The vaulted sanctuary of First United Methodist Church fell silent Friday night as survivors of the vehicular assault that killed Heather Heyer spoke one by one about their paths to recovery. Survivors organized the event to raise money for Heal Charlottesville, a local charity that provides financial assistance to people harmed by Unite the Right protesters on August 11 and 12, 2017.
Kendall Bills, the evening’s emcee, opened the November 9 event by recounting the concussion she sustained after a Nazi punched her in the face. She warned that speakers would be describing white supremacist violence and would not take questions, then she reminded the audience that donation boxes were stationed on the lectern and near all the exits.
Victims recalled the assault in graphic detail. Tay Washington, an EMT, was sitting in her car on Fourth Street when it was struck by James Fields’ car. “I heard a big noise, like a bomb had gone off, then I opened my eyes and saw people tumbling over the car,” she said, embracing her sister as tears trickled down her cheeks.
She also said that, as someone from Mississippi, she wasn’t used to seeing so many white people show up in support of black Americans.
Many survivors said they were initially hesitant to accept financial help from Heal Charlottesville. Another victim, Lisa, who did not give her last name, said she felt like she did not deserve money from the fund, but was prompted to accept it after she realized her insurance only covered 30 physical therapy sessions.
“When you feel like you’re not paying for yourself, you worry about becoming a problem,” said Washington, who has not been able to return to work. “It feels wrong to go and ask for more because you found a new doctor.”
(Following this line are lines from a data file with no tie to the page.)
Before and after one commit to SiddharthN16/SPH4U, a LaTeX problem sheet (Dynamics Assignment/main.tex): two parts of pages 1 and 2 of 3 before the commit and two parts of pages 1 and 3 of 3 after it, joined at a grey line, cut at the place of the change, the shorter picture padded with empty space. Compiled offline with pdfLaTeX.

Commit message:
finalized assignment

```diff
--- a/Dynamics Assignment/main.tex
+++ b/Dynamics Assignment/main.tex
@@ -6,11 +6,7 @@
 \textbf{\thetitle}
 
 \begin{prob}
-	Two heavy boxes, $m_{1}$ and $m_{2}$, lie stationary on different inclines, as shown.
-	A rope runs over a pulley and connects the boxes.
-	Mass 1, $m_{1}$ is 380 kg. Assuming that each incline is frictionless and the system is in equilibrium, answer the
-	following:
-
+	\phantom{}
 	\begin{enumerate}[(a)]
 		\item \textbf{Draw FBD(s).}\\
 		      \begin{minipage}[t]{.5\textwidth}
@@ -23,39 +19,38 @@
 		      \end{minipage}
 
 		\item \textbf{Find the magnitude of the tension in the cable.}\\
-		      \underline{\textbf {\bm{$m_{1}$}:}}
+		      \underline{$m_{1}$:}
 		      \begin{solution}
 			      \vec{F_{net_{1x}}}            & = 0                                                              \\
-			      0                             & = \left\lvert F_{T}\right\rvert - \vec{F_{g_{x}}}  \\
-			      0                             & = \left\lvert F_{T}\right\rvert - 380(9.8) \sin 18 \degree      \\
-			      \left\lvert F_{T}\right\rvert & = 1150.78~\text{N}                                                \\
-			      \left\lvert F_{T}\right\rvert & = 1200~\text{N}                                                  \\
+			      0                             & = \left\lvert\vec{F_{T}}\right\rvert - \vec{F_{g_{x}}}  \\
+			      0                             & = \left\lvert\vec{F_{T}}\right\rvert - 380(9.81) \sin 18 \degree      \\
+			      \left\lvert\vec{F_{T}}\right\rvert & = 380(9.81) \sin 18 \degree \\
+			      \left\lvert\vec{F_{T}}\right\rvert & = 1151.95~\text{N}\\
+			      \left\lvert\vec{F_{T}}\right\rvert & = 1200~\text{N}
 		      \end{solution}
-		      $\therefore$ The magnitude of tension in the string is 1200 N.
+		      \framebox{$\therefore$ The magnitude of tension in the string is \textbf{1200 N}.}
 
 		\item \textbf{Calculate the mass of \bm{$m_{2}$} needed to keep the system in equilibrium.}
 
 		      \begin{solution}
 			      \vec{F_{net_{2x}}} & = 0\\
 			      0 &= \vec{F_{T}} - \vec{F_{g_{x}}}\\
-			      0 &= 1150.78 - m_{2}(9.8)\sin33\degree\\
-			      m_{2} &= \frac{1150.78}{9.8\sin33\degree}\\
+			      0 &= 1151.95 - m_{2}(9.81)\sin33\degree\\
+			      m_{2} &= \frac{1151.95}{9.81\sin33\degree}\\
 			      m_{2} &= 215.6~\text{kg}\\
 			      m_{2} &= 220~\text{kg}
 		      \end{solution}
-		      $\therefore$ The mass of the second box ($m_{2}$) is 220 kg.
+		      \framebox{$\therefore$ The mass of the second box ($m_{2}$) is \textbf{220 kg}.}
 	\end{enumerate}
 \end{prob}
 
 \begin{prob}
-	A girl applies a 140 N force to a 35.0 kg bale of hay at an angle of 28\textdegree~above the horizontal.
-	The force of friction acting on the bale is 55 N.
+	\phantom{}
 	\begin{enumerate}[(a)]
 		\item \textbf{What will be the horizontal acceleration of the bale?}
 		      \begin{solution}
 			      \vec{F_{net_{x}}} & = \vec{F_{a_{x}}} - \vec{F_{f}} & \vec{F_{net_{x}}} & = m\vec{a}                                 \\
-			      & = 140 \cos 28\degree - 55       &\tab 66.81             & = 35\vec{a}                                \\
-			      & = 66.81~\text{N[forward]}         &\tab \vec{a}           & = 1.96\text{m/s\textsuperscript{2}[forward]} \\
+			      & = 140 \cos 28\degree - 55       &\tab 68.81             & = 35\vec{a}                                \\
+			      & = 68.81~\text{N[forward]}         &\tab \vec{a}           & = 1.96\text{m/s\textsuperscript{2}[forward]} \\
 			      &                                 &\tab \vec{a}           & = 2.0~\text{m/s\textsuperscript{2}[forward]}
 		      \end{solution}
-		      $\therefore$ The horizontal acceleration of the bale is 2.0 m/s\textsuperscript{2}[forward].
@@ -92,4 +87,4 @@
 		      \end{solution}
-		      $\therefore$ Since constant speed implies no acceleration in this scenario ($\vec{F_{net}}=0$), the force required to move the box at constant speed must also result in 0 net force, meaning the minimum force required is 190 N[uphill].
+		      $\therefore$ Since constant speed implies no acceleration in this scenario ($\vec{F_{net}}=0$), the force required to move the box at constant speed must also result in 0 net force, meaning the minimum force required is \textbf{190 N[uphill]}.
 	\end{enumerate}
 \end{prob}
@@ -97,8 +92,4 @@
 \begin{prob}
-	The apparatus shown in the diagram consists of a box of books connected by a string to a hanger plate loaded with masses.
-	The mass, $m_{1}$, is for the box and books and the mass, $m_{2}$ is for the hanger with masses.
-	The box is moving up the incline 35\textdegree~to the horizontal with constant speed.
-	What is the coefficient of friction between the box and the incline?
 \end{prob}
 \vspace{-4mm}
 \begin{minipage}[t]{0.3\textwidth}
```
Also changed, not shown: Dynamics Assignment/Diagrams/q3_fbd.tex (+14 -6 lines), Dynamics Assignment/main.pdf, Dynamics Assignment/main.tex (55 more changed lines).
The inability to return to work was a common theme. Star Peterson, who suffered injuries in one of her ribs, two parts of her back, and both of her legs, hasn’t been able to return to work after five surgeries and infections caused by the surgical metal doctors implanted in her leg.
Trauma also played a role. “I live with physical scars, though sometimes the more painful scars are mental,” said Courtney Commander, a friend of Heyer’s who went to the August 2017 rally with her. For her part, Al Bowie was skeptical of receiving help after spending time in the hospital, which she found more traumatic than the attack itself.
While it wasn’t mentioned at the event, many survivors of the August 12 attacks have been bracing themselves for James Fields’ upcoming trial. The 21-year-old from Ohio, who is accused of driving into a crowd of protesters, will begin a three-week trial for first-degree murder and malicious woundings in Charlottesville Circuit Court on November 26. He also faces 30 federal hate crime charges.
Despite all the pain and trauma, the sense of community that emerged after the attacks was a common thread. “I had the privilege of confronting fascism alongside some of the most beautiful people I’ve met in my life,” said Peterson. Bills echoed this sentiment, saying, “The most powerful thing of the summer was what my friends were able to bring out of me. That my sister, community, best friends stepped up with me.”
Still, the tone was urgent. Heal Charlottesville would need more funding to continue its work. Peterson implored people to donate to the organization, which paid for her rent, groceries, and medical bills in the aftermath of the assault. “They don’t have enough to help victims for as long as they need,” she said. “I want to ask Charlottesville to keep walking by my side.”